There is just one basic concept involved in stopping Husky jumping. Your main objective is to teach your Husky that he only gets affection or attention when his front paws are touching the ground. The next time that your Husky jumps up to greet you, you need to completely ignore him; don't try to push him away or yell at him, just stand there or turn around until he calms down. The moment his front paws touch the ground, pet him and give him lots of positive attention and praise. Keep in mind that the main idea here is to ignore him while he is overly excited and jumping on you, and to only praise him when his front paws are on the floor.

There are a few things that you shouldn't do when trying to stop your Husky's jumping. You should try not to greet him excitedly as it will only make him more excited and more likely to jump. Alternatively, try greeting him calmly. Also never touch or push him away when he jumps on you -- he might see this as initiating play. You should never use physical aggression, yelling or shouting as any of these things will only make him more excited and will not help with the training. If he performs any undesired behaviors, just pay no attention to him.

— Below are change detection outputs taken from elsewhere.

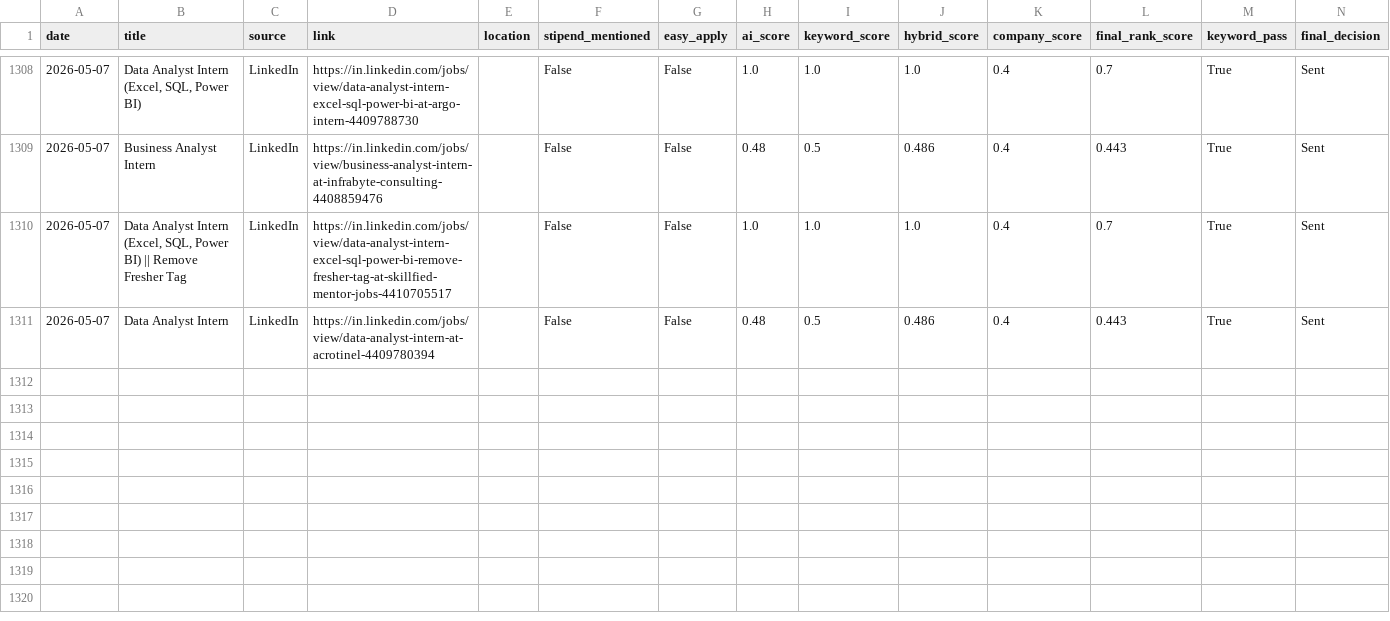
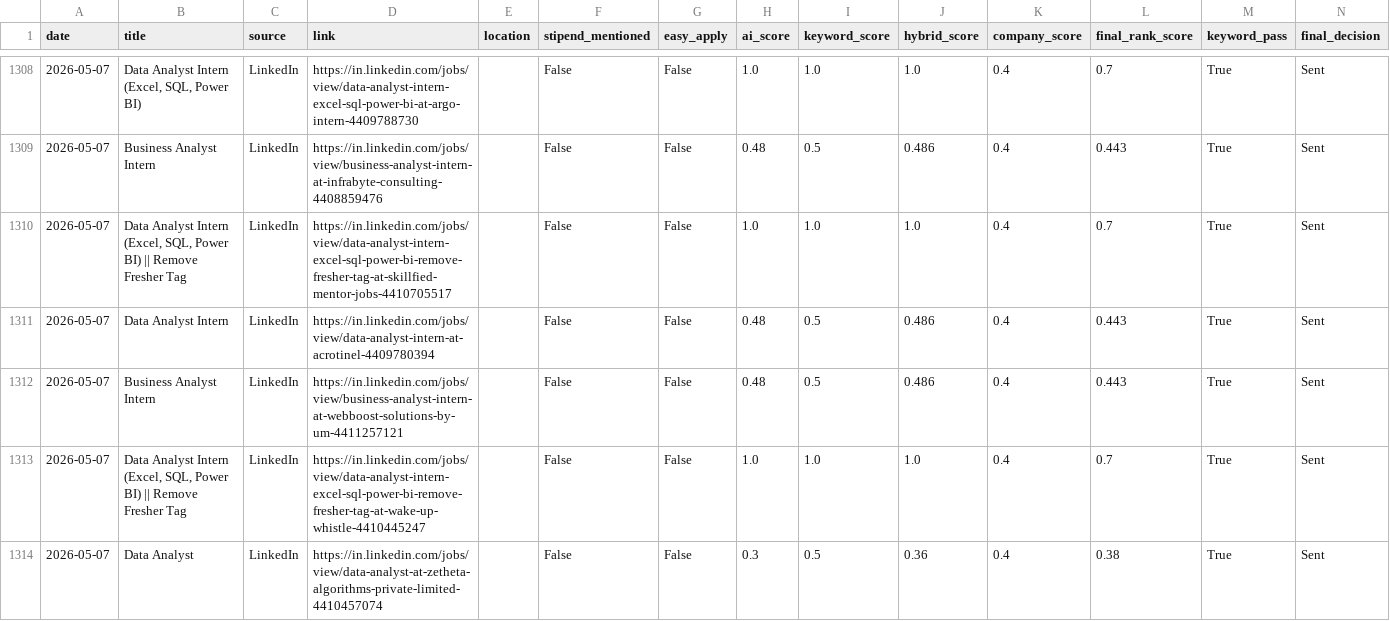
Before and after one commit to darshanmali99/ai-job-agent, a CSV file: jobs_dataset.csv, drawn as a sheet; only a part is shown, gaps mark what is left out; the diff names each change by its address in the sheet, - before the commit and + after, or states it on an @@ line.

```diff
--- a/jobs_dataset.csv
+++ b/jobs_dataset.csv
+row 1312: 2026-05-07 | Business Analyst Intern | LinkedIn | https://in.linkedin.com/jobs/view/business-analyst-intern-at-webboost-solutions-by-um-4411257121 |  | False | False | 0.48 | 0.5 | 0.486 | 0.4 | 0.443 | True | Sent
+row 1313: 2026-05-07 | Data Analyst Intern (Excel, SQL, Power BI) || Remove Fresher Tag | LinkedIn | https://in.linkedin.com/jobs/view/data-analyst-intern-excel-sql-power-bi-remove-fresher-tag-at-wake-up-whistle-4410445247 |  | False | False | 1.0 | 1.0 | 1.0 | 0.4 | 0.7 | True | Sent
+row 1314: 2026-05-07 | Data Analyst | LinkedIn | https://in.linkedin.com/jobs/view/data-analyst-at-zetheta-algorithms-private-limited-4410457074 |  | False | False | 0.3 | 0.5 | 0.36 | 0.4 | 0.38 | True | Sent
```
Also changed, not shown: 1 other file.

While your Husky's jumping can be irritating, his intentions aren't to irritate you and just has to be shown the proper way to greet people. Focus on praising or rewarding your Husky when he sits calmly and ignoring him when he jumps on you. Avoid using physical methods or shouting and yelling as you don't want to show your Husky that greeting you is bad. Put these tips to use in order to stop Husky jumping problems.

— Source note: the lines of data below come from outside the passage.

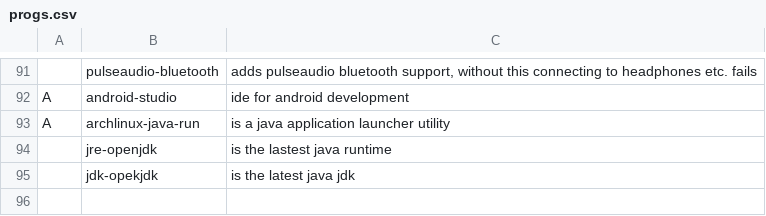
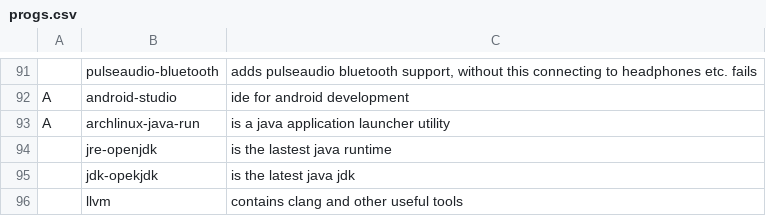
Before and after one commit to DominickVale/DARBS, a CSV file: progs.csv, drawn as a sheet; only a part is shown, gaps mark what is left out; the diff names each change by its address in the sheet, - before the commit and + after, or states it on an @@ line.

Commit message:
Add llvm to progs

```diff
--- a/progs.csv
+++ b/progs.csv
+row 96:  | llvm | contains clang and other useful tools
```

Visit Siberian Husky Training for more training tips and solutions to problems!

Saturday, August 21, 2010

Husky Training Tips - How You Can Train Your Husky Effectively

If you have a Husky, you may want some good Husky training tips, especially if your Husky refuses to listen to you. In order to effectively train your Husky, you should understand the background of this breed, why training this breed is different from other breeds, and what type of training approach to take. Aided by the Husky training tips in the next few paragraphs, you should have a better idea of how to train your Husky after reading.

Before trying to train your Husky, you must first know about the background for the breed. Huskies were originally bred to work as sled dogs. They really are accustomed to being pack leaders and consequently, are very strong willed, independent and stubborn dogs by character. These dogs are extremely energetic and need plenty of exercise or they're going to resort to being destructive. As a result of these traits, Huskies may be quite tough to train, but it's certainly not an impossible task.

All Husky training tips will agree that Husky training is rather different from training other breeds. You must be as strong-willed as your Husky. In other words, you need to match his stubbornness. Be prepared to give firm and leading commands or he will not see a reason to respect or obey you. When training a Husky, you must have lots of patience and a good understanding of his temperament. While training a Husky can definitely test your patience, the results will definitely pay off.

Training your Husky as early as possible is recommended. Bring him to obedience classes and train him in areas with few distractions. Establishing yourself as alpha is imperative with Huskies because they must see you as their leader or will see no reason to obey you. It is best to train Huskies as puppies because they are still in the formative stage of their lives and have yet to develop bad habits.

Huskies are notorious for being difficult to train. But if you are aware of the background and temperament of this breed, and start training early, you will see that training them isn't really the nightmare that you may have thought it was. If you have lots of patience and consistency, then the results will be extremely rewarding. With these Husky training tips, you should have gained a greater understanding of how to train a Husky.

For more Husky training tips and solutions to Husky problems, visit Siberian Husky Training!